> _DATASET_:
==============================

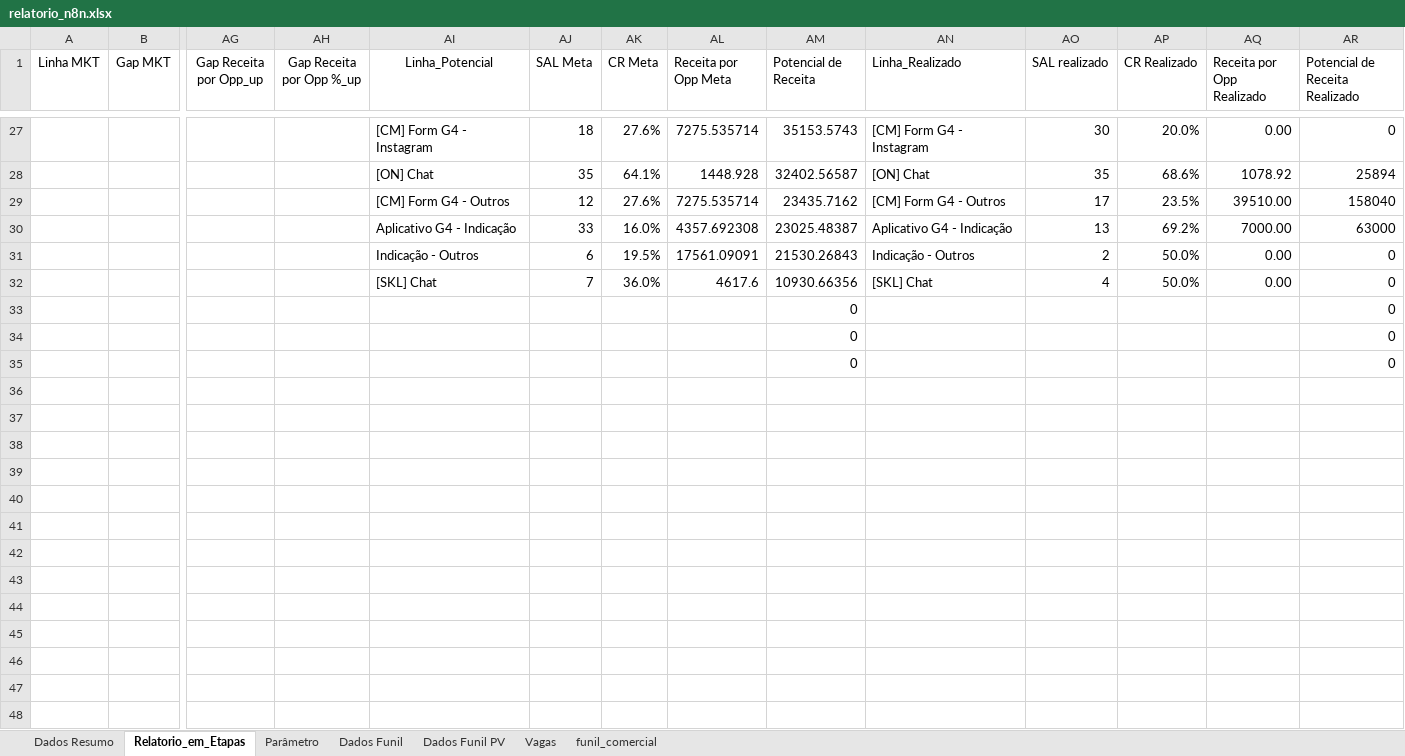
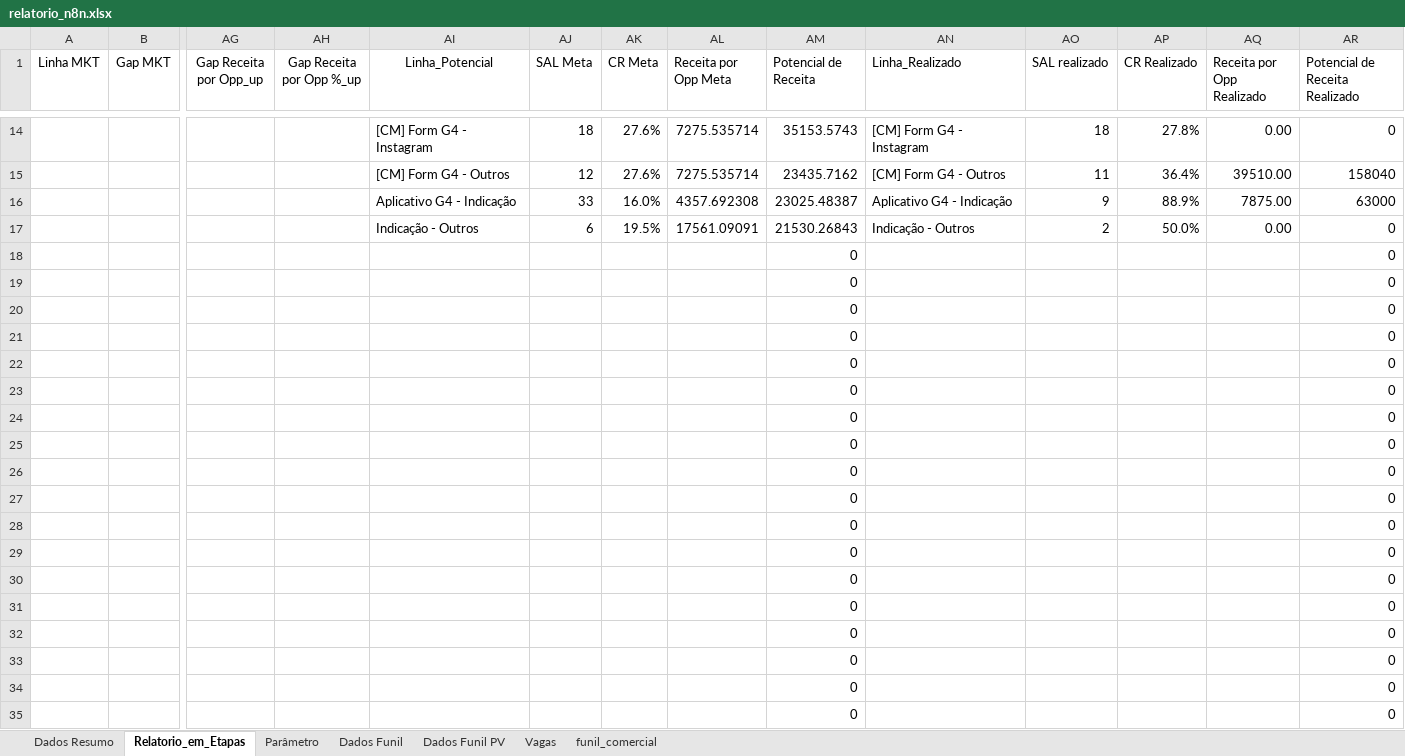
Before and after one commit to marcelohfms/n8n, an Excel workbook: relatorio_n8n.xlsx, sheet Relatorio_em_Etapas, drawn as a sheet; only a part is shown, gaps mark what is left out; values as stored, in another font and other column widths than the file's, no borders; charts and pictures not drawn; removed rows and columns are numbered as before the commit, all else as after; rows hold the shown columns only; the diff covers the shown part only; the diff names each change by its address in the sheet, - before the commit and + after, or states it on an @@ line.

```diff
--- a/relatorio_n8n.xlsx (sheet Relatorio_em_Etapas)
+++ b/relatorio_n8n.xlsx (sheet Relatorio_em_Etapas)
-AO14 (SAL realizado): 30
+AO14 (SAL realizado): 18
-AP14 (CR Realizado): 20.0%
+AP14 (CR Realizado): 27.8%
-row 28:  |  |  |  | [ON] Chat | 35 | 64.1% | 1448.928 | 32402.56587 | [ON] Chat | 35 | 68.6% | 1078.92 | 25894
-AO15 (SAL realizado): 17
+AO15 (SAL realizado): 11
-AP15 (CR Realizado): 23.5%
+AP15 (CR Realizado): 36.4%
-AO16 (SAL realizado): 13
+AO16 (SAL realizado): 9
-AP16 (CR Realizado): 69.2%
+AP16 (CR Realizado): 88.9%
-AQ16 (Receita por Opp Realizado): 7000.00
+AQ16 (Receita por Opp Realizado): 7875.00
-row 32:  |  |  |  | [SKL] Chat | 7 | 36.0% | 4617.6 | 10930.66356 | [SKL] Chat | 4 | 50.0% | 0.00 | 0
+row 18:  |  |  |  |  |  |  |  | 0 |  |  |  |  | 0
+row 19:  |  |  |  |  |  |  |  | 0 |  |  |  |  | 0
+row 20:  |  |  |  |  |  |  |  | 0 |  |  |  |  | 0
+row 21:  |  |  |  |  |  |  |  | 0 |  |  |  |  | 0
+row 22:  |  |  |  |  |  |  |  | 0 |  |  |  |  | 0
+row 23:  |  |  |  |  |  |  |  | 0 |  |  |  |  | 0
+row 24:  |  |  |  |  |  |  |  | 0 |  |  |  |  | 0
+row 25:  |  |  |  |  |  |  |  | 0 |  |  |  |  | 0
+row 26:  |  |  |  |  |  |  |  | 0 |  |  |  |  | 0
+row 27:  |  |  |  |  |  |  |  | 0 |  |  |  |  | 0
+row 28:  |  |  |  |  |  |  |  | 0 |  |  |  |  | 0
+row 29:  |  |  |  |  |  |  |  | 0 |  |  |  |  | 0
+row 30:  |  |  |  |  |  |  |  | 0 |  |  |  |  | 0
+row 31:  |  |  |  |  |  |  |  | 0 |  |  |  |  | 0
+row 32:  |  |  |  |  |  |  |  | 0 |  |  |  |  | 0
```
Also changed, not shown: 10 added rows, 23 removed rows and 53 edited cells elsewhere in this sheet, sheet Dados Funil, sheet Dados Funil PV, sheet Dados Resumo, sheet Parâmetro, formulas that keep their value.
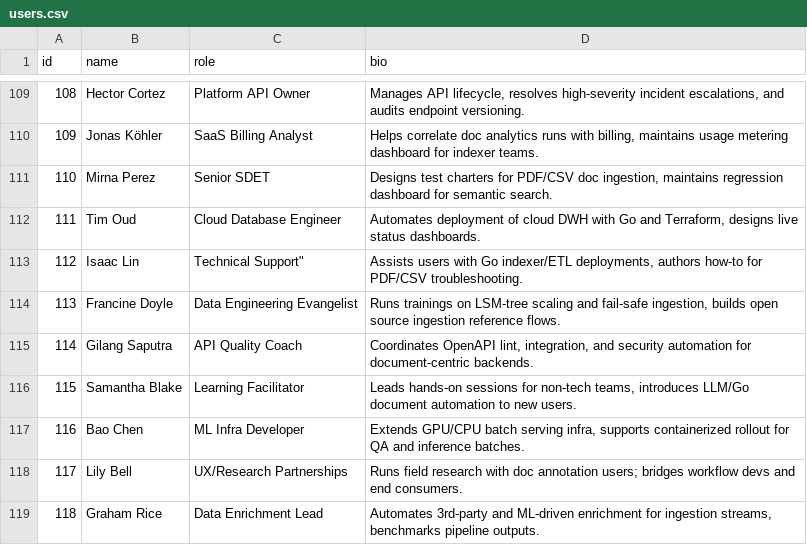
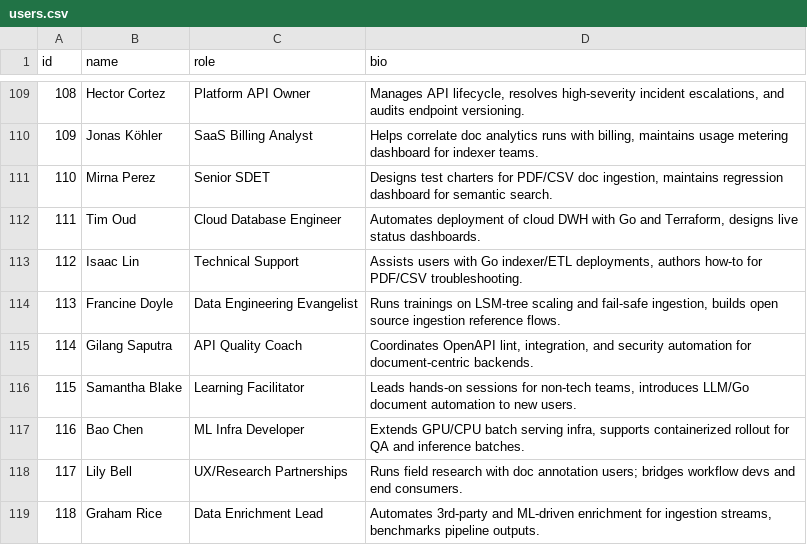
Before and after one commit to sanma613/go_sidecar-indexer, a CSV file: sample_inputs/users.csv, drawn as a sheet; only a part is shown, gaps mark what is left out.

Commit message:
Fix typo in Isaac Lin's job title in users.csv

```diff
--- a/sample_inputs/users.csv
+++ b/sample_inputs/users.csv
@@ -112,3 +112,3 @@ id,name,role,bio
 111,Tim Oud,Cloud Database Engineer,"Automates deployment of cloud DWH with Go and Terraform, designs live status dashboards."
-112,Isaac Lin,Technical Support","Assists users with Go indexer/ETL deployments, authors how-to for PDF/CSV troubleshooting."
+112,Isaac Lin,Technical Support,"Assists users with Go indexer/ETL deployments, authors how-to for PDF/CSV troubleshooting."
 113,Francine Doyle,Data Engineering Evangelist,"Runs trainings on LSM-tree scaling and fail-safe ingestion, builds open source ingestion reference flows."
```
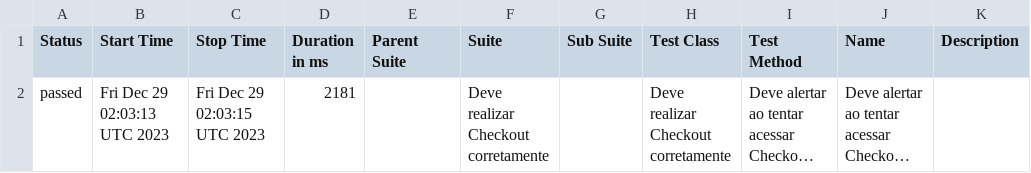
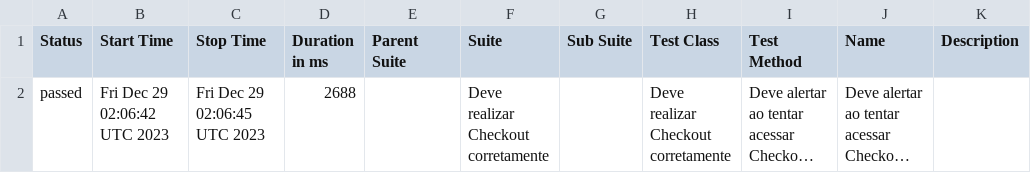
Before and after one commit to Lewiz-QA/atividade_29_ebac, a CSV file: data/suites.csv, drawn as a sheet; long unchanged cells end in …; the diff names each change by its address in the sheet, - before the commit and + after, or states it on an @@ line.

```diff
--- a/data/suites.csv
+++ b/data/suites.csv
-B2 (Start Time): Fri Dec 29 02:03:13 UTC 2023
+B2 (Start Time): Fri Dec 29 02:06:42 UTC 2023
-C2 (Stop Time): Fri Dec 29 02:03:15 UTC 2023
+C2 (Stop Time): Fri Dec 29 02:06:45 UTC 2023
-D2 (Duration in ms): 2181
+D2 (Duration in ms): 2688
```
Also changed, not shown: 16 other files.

==============================

> _INSTRUCTIONS FOR THE TASK_:
Find how many lines of the listing include the string "users" and give that number, nothing else.

> _ANSWER BOX_:
6